Agility Communications Inc. expects to announce an $83 million third round of funding and some additional board members on Monday, in a move that appears to underscore its lead in developing widely tunable lasers.
The new round, led by General Motors Investment Management Corp., brings Agility’s total funding to date to $186 million -- $168 million in equity and $18 million in leasing agreements.
"We’re set for two years," says Arlon Martin, Agility’s VP of marketing. Closing such a big round in the current, cautious environment means a lot more than it would have a year ago, back when all startups needed to raise such a sum of money was "a 25 pack of viewgraphs," he notes.
Perhaps even more significantly, the latest round of funding also includes two strategic investors -- Ciena Corp. (Nasdaq: CIEN) and Tellabs Inc. (Nasdaq: TLAB; Frankfurt: BTLA). The fact that two heavyweight equipment vendors are backing Agility implies that they see the startup as a market leader and that they might become significant customers of Agility in the long term.

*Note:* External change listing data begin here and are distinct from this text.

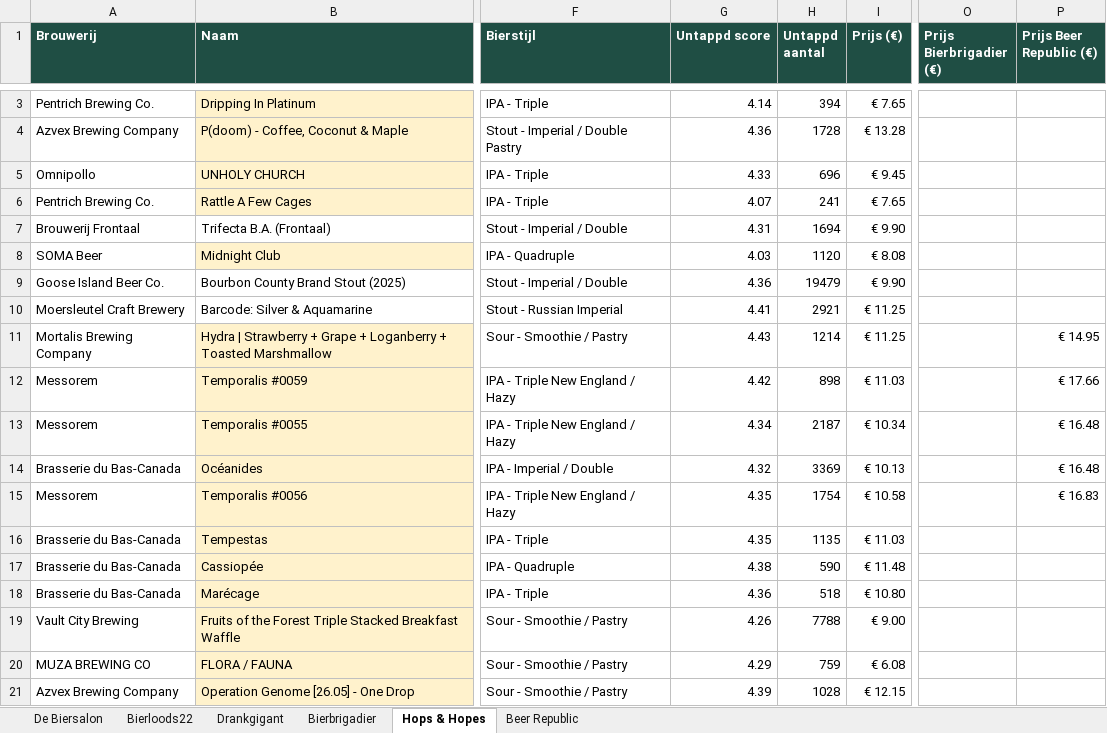
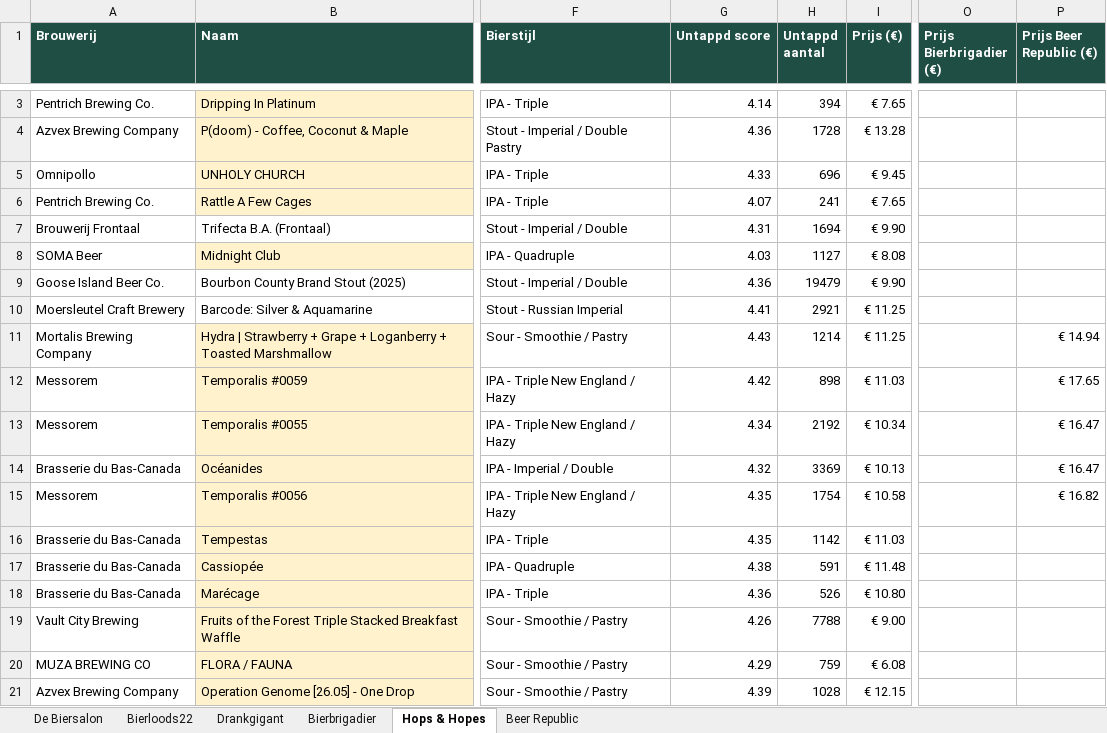
Before and after one commit to RdG-Bier/DeBierScraper, an Excel workbook: docs/bieroverzicht.xlsx, sheet Hops & Hopes, drawn as a sheet; only a part is shown, gaps mark what is left out; values as stored, in another font and other column widths than the file's, no borders; conditional formats not drawn; the diff covers the shown part only; the diff names each change by its address in the sheet, - before the commit and + after, or states it on an @@ line.

```diff
--- a/docs/bieroverzicht.xlsx (sheet Hops & Hopes)
+++ b/docs/bieroverzicht.xlsx (sheet Hops & Hopes)
-H8 (Untappd aantal): 1120
+H8 (Untappd aantal): 1127
-P11 (Prijs Beer Republic (€)): € 14.95
+P11 (Prijs Beer Republic (€)): € 14.94
-P12 (Prijs Beer Republic (€)): € 17.66
+P12 (Prijs Beer Republic (€)): € 17.65
-H13 (Untappd aantal): 2187
+H13 (Untappd aantal): 2192
-P13:P14 (Prijs Beer Republic (€)): € 16.48
+P13:P14 (Prijs Beer Republic (€)): € 16.47
-P15 (Prijs Beer Republic (€)): € 16.83
+P15 (Prijs Beer Republic (€)): € 16.82
-H16 (Untappd aantal): 1135
+H16 (Untappd aantal): 1142
-H17 (Untappd aantal): 590
+H17 (Untappd aantal): 591
-H18 (Untappd aantal): 518
+H18 (Untappd aantal): 526
```
Also changed, not shown: 9 added rows, 10 removed rows and 85 edited cells elsewhere in this sheet, sheet De Biersalon, sheet Beer Republic, sheet Bierloods22, sheet Bierbrigadier, 17 other files.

How long this will take is an interesting question. According to Martin, Agility has, so far, sold its tunable lasers to 35 paying customers, of which about half a dozen are big equipment vendors. Equipment incorporating Agility lasers from "two, potentially three" vendors is scheduled to start carrier trials in the fourth quarter of this year. The carrier trials are likely to carry on for quite some time, maybe a year or more, so the prospect of really big orders for tunable lasers is still a long way off. Martin says smaller orders, for tunable lasers for equipment in trials, are still quite significant.
When Agility announces its new funding round on Monday it will also name two new board directors -- Charles Froland, managing director of Private Market Investments for GM Investment Management Corp. and David Rickey, CEO and chairman of the board of Applied Micro Circuits Corp. (AMCC) (Nasdaq: AMCC).
Rickey’s appointment is particularly interesting in view of AMCC’s strong position in the communications chip market. Agility itself has gone farther than most in adding extra optical devices -- such as modulators and amplifiers -- to its tunable lasers (see Agility Packs Three Into One). Sooner or later, though, it will have to go beyond even that stage, to tackle the integration of electronics with its photonics. Having Rickey on board might help.
— Peter Heywood, Founding Editor, Light Reading